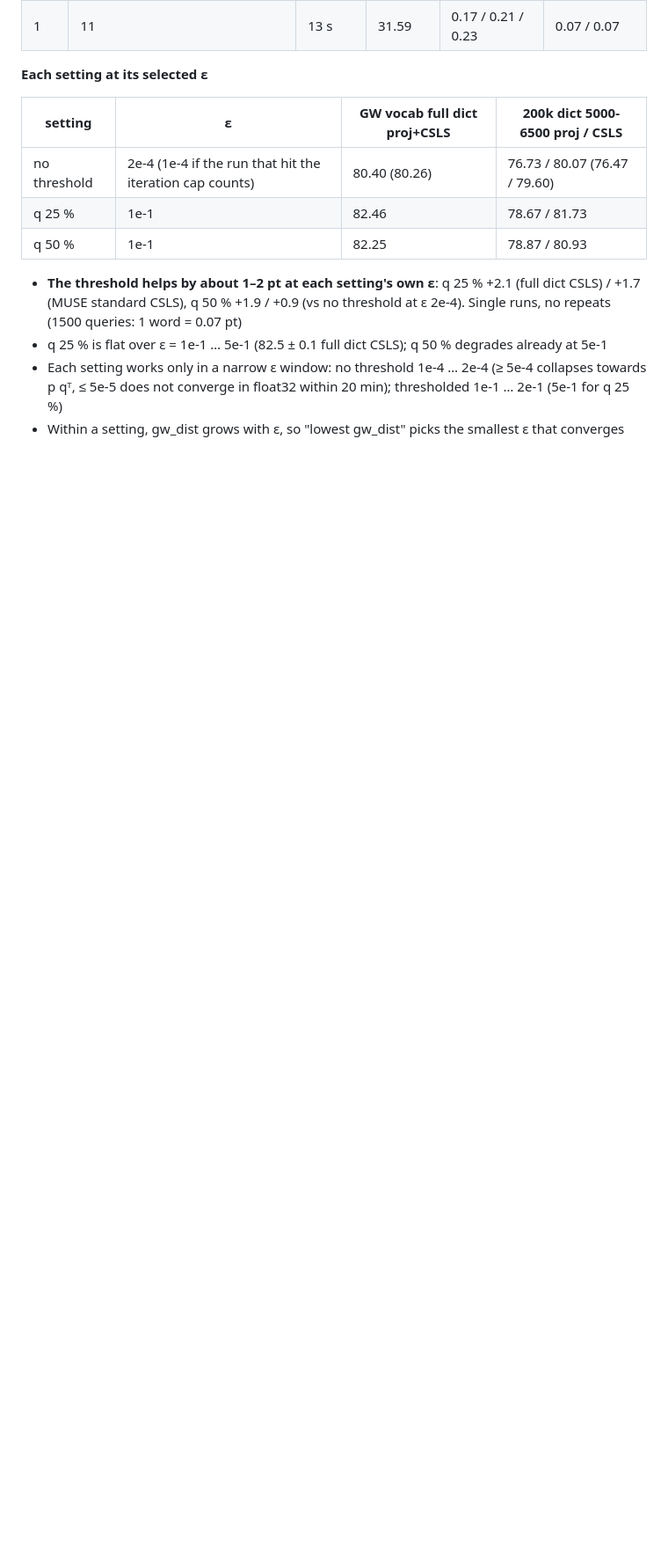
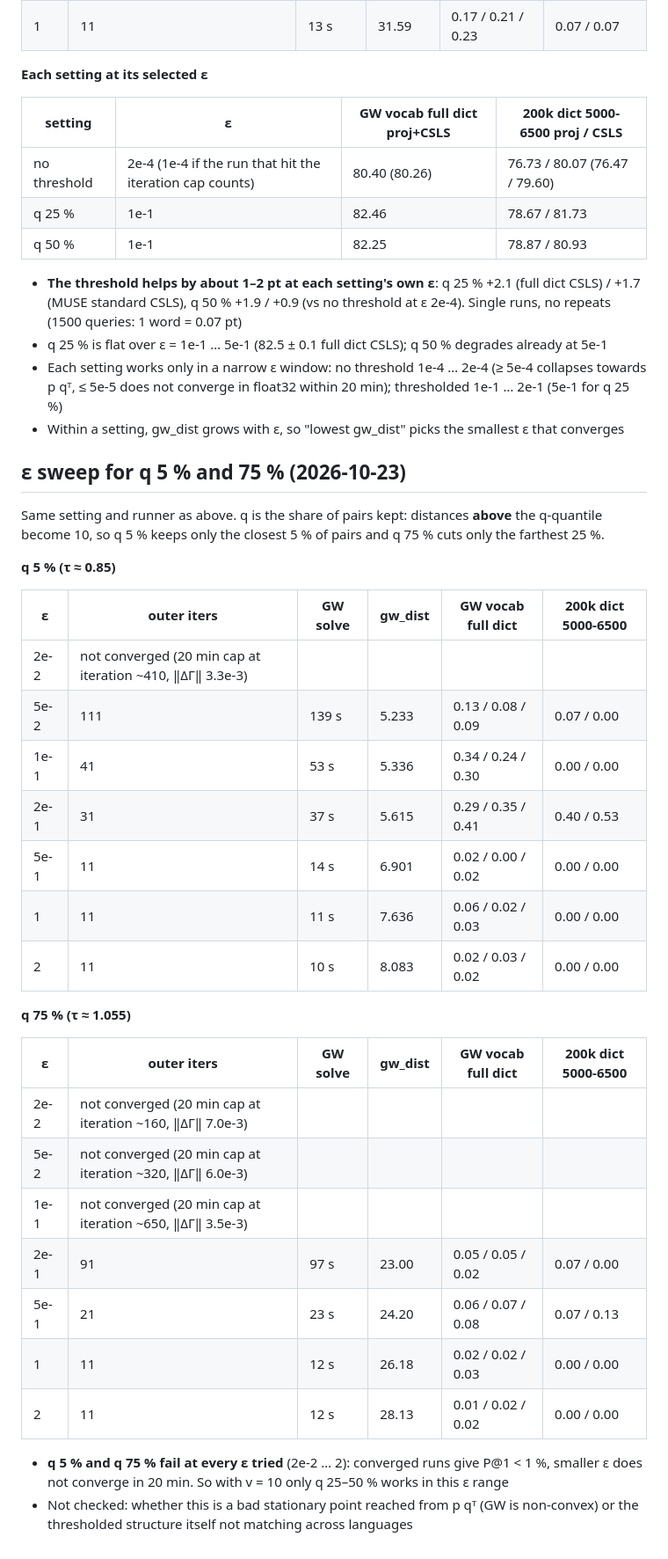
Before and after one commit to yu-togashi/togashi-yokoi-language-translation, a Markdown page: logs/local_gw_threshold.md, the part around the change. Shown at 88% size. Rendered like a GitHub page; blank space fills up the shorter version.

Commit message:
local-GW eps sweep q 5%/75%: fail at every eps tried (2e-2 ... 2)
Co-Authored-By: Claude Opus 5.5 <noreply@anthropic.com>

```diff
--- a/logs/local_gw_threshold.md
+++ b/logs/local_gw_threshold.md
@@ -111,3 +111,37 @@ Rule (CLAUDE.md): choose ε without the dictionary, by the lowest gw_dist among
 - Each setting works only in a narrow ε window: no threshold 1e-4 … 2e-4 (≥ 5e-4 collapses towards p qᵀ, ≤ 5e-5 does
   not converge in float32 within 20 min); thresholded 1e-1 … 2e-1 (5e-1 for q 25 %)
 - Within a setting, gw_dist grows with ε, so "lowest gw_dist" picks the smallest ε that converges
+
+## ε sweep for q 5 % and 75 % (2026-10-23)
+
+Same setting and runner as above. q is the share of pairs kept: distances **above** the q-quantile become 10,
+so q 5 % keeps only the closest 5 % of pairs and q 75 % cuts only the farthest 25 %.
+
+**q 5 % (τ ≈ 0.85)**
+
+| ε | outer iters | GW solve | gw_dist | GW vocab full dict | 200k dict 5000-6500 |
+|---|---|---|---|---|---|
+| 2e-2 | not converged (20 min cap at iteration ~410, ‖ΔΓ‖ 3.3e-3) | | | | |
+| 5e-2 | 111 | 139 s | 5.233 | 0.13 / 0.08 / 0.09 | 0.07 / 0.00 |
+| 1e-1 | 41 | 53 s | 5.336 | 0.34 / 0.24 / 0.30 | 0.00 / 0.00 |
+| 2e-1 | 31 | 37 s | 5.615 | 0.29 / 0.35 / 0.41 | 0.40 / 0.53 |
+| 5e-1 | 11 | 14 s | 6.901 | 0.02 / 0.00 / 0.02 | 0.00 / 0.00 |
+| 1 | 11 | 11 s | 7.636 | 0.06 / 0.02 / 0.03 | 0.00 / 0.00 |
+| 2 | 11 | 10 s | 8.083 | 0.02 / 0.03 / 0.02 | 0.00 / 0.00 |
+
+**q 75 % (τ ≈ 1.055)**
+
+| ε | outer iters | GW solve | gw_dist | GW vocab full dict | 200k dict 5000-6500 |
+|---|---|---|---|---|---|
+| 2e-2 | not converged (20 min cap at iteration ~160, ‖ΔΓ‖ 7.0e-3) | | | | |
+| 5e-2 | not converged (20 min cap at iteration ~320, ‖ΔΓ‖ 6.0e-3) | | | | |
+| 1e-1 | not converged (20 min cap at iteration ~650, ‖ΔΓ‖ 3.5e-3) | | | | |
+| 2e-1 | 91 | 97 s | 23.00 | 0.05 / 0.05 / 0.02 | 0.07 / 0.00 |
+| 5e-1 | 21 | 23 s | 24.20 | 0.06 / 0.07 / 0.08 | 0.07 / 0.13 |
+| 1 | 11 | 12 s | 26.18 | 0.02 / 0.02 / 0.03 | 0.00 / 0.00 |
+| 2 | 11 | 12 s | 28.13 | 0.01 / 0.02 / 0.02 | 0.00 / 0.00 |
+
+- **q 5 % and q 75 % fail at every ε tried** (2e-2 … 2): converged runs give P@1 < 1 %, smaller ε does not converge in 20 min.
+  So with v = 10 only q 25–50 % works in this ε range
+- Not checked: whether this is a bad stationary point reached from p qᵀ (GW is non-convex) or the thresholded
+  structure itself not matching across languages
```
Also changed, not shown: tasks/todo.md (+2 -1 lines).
◆ ◆ ◆
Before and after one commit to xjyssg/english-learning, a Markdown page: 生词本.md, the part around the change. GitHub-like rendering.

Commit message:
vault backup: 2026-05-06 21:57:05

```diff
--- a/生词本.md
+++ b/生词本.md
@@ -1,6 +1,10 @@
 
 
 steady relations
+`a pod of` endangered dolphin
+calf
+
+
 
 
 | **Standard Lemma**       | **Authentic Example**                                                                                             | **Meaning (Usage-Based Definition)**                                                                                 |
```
◆ ◆ ◆
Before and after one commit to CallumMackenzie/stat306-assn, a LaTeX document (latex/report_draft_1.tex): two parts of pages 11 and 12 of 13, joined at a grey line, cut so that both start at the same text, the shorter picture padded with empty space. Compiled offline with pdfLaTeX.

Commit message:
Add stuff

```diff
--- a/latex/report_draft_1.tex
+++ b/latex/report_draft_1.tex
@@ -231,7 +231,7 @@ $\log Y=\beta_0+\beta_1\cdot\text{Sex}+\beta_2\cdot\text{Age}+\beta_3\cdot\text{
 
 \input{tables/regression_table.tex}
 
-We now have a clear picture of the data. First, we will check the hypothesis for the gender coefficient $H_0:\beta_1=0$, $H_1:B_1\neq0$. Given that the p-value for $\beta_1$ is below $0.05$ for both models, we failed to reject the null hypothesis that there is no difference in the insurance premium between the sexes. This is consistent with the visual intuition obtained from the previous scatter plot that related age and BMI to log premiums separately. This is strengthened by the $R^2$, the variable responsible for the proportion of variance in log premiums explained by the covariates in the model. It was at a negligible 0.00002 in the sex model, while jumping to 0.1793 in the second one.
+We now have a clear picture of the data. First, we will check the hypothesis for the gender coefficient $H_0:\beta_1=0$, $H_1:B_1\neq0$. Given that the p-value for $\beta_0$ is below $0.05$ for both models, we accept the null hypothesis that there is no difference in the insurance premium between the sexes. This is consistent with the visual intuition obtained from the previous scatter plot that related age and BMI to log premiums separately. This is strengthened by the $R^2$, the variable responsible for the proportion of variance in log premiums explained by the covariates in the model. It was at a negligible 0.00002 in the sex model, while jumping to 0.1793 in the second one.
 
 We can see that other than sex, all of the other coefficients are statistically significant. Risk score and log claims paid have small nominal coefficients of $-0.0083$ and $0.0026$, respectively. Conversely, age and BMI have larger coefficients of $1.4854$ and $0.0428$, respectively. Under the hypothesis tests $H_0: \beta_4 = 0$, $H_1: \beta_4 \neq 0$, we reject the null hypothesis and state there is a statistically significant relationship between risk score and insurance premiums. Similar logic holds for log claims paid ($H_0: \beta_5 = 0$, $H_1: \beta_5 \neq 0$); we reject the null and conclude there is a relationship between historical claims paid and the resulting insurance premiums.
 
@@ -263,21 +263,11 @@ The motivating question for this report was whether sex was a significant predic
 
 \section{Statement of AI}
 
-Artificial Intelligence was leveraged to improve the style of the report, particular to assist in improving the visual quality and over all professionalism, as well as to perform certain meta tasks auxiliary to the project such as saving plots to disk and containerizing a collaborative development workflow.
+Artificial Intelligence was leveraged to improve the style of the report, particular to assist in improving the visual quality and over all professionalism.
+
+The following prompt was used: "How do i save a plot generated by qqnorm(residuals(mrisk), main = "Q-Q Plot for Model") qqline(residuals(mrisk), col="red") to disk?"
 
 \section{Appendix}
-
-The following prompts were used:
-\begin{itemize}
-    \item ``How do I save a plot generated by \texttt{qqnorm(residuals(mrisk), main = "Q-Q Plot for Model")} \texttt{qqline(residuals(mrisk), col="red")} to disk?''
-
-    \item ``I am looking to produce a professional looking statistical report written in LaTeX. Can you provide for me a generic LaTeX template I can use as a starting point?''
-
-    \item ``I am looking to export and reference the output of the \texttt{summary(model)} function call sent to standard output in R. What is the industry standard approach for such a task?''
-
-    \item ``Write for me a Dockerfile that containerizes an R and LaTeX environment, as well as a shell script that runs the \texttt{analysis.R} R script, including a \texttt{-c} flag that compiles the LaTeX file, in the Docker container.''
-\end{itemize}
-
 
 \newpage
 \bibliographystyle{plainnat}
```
◆ ◆ ◆
TASK:
Copy out, in full, each line above that has the word "after" in it.

ANSWER BOX:
Before and after one commit to yu-togashi/togashi-yokoi-language-translation, a Markdown page: logs/local_gw_threshold.md, the part around the change. Shown at 88% size. Rendered like a GitHub page; blank space fills up the shorter version.
Before and after one commit to xjyssg/english-learning, a Markdown page: 生词本.md, the part around the change. GitHub-like rendering.
Before and after one commit to CallumMackenzie/stat306-assn, a LaTeX document (latex/report_draft_1.tex): two parts of pages 11 and 12 of 13, joined at a grey line, cut so that both start at the same text, the shorter picture padded with empty space. Compiled offline with pdfLaTeX.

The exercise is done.